Grafton consultants around the world are seeing that many organisations have switched, and are switching, to  adopt a remote and hybrid work structure. Employee safety became a paramount issue during the pandemic, and occurred at a time when businesses were able to digitalise many tasks in hand facilitated by IT infrastructure. Some industries and related work cultures even enjoyed superior flexibility for remote situations (such as Spotify’s “Work from Anywhere” policy which permitted the employees the choice of on-site, hybrid or fully remote within a defined region).

This transformation has been particularly relevant for key industries which have undergone radical change, including retail/e-commerce, creative, IT, business services, media, telemedicine and education. There has also been a great shift in roles where various front and back office roles lend themselves to greater flexibility such as admin, client support, sales, IT, finance and accounting, recruitment, and HR & development.

Clearly there were also a number of companies not capable of adopting this new work mode such as those operative in production-based industries. But even in that scenario many Grafton clients are seeing a partial return to the office (perhaps 2 or 3 days per week) and at times even a major rethink of what office space looks like (for example, smaller offices).

So the question begs: why is it so vital for companies to explore remote and/or hybrid working situations in order to secure top talent? And what are the benefits for the employee?


A new normal

To coin a phrase much used in the last during the Pandemic,  what is our new-normal and how does it work? According to a 2022 KMPG study, 89% of companies have already introduced a remote working policy or are currently considering one. This same study analyses five types of remote working:

1. Domestic remote working: this is often achieved in the form of a hybrid approach with at least some time spent physically on-site.


2. Cross-border remote working
(< 90 days): a type of set-up that typically occurs when an employee is abroad for vacation or visiting family, and it permits them to add some extra days to that visit whilst being operative for their employer.


3. Virtual assignments: an employees fills a position or runs a project in another country without ever actually physically relocating to that site (perhaps due to it being an unattractive site location, or due to family reasons).


4. Hiring talent in another country: particularly relevant for Digital Nomads who typically come into this category, and are often used by companies who cannot find the required talent locally and are unable to encourage appropriate talent to relocate.


5. Temporary, cross-border remote work (> 90 days): undoubtedly the least exploited category, tending to be on an individual basis rather than a general company policy (often due to tax issues and the risk of creating a permanent establishment).

candidateś perspective

The argument for remote working: an employer’s perspective 


Indeed, there are four major benefits to be reaped by companies adopting such employment conditions. These are:

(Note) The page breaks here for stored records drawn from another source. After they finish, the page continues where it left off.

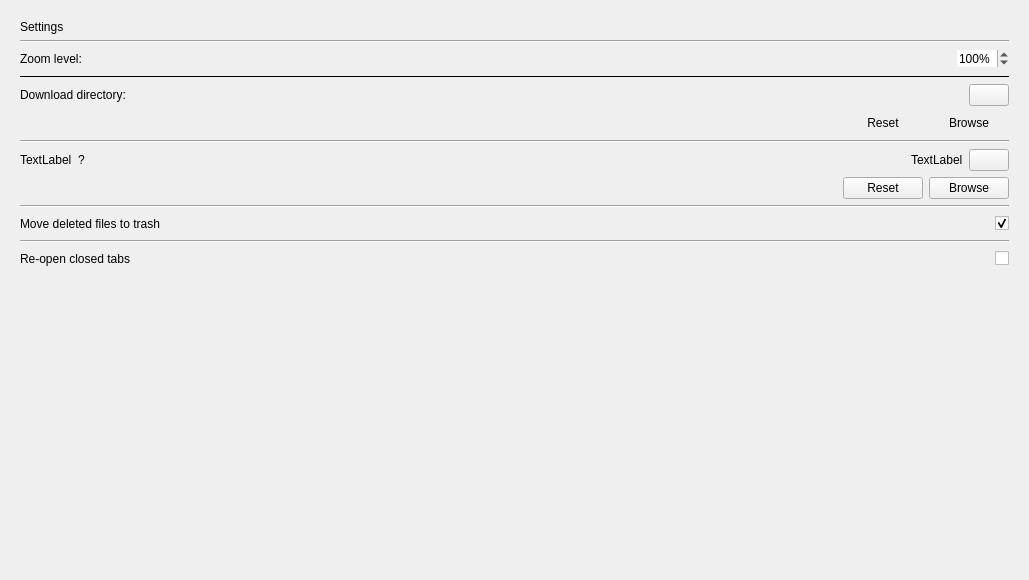
This is ui/settings.ui in kiwix/kiwix-desktop as Qt 5 draws it before an edit. The edited form follows.
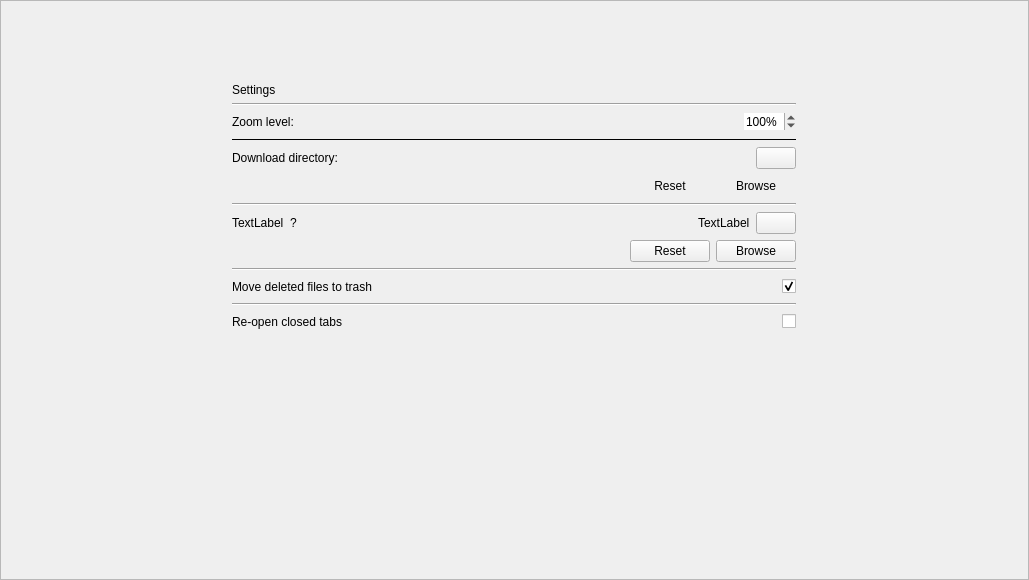
This is the edited form.

Commit message: fix: Make settings tab scrollable for better accessibility on small screens

Diff of the .ui file:
```diff
--- a/ui/settings.ui
+++ b/ui/settings.ui
@@ -1,6 +1,32 @@
 <?xml version="1.0" encoding="UTF-8"?>
 <ui version="4.0">
  <class>Settings</class>
+<widget class="QScrollArea" name="scrollArea">
+<property name="geometry">
+<rect>
+<x>0</x>
+<y>0</y>
+<width>1029</width>
+<height>580</height>
+</rect>
+</property>
+<property name="widgetResizable">
+	<bool>true</bool>
+</property>
+<widget class="QWidget" name="scrollAreaWidgetContents">
+	<property name="geometry">
+	<rect>
+		<x>0</x>
+		<y>0</y>
+		<width>1029</width>
+		<height>580</height>
+	</rect>
+	</property>
+	<layout class="QVBoxLayout" name="verticalLayout">
+		<property name="alignment">
+			<set>Qt::AlignCenter</set>
+		</property>
+	<item>
  <widget class="QWidget" name="Settings">
   <property name="geometry">
    <rect>
@@ -19,7 +45,7 @@
   <property name="minimumSize">
    <size>
     <width>600</width>
-    <height>0</height>
+    <height>450</height>
    </size>
   </property>
   <property name="windowTitle">
@@ -406,6 +432,10 @@
    </item>
   </layout>
  </widget>
+ 	</item>
+</layout>
+</widget>
+</widget>
  <resources/>
  <connections/>
 </ui>
```
The commit also changes 2 other files.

1.Larger talent pool and increased efficiencies:  offering remote not only makes jobs more attractive geo-agnostic workers, but by applying remote recruitment practices, it speeds up the process of identifying and vetting candidates.
2.Increased productivity and employee satisfaction leading to better retention: a recent OECD survey conducted across 25 countries cites that higher levels of voluntary teleworking could also benefit productivity, provided they do not exceed 2-3 days per week. And, according to Forbes, 54% of employees said they would change jobs if they found a job that offered better flexibility.
3.Cost savings: in terms of office footprint and operational expenses

Making an attractive remote working offer for top talent

At Grafton, our experts have experience in working closely with clients to help pinpoint the elements are needed to ensure a company is ready to offer a best-in-class flexible work environment, including the likes of:

Offering the right tools & conditions: the very basics are always essential. Be sure to offer quality equipment including laptops, two monitors, printer/mobile, internet service support including routers. Even helping set up a right “home office” is a benefit, including reimbursement for chairs, the right desks, lunch boxed orders, and even helping employees cover electricity bills.
Empowering managers: investing in training management to be aware of how to manage remote/virtual teams. In fact, remote work requires very good planning, communication and people management skills, particularly during a “set up” phase.
•Integration: Taking care of team bonding and synergies by organizing team events and celebration of successes. If not well managed, new team members may have difficulties to adapt to the company’s culture.
Flexibility:  Not only in the sense of working part time or without strict work hours, but also by allowing employees to experiment in working with new projects (even internationally), experts and other assignments that can help foster innovation.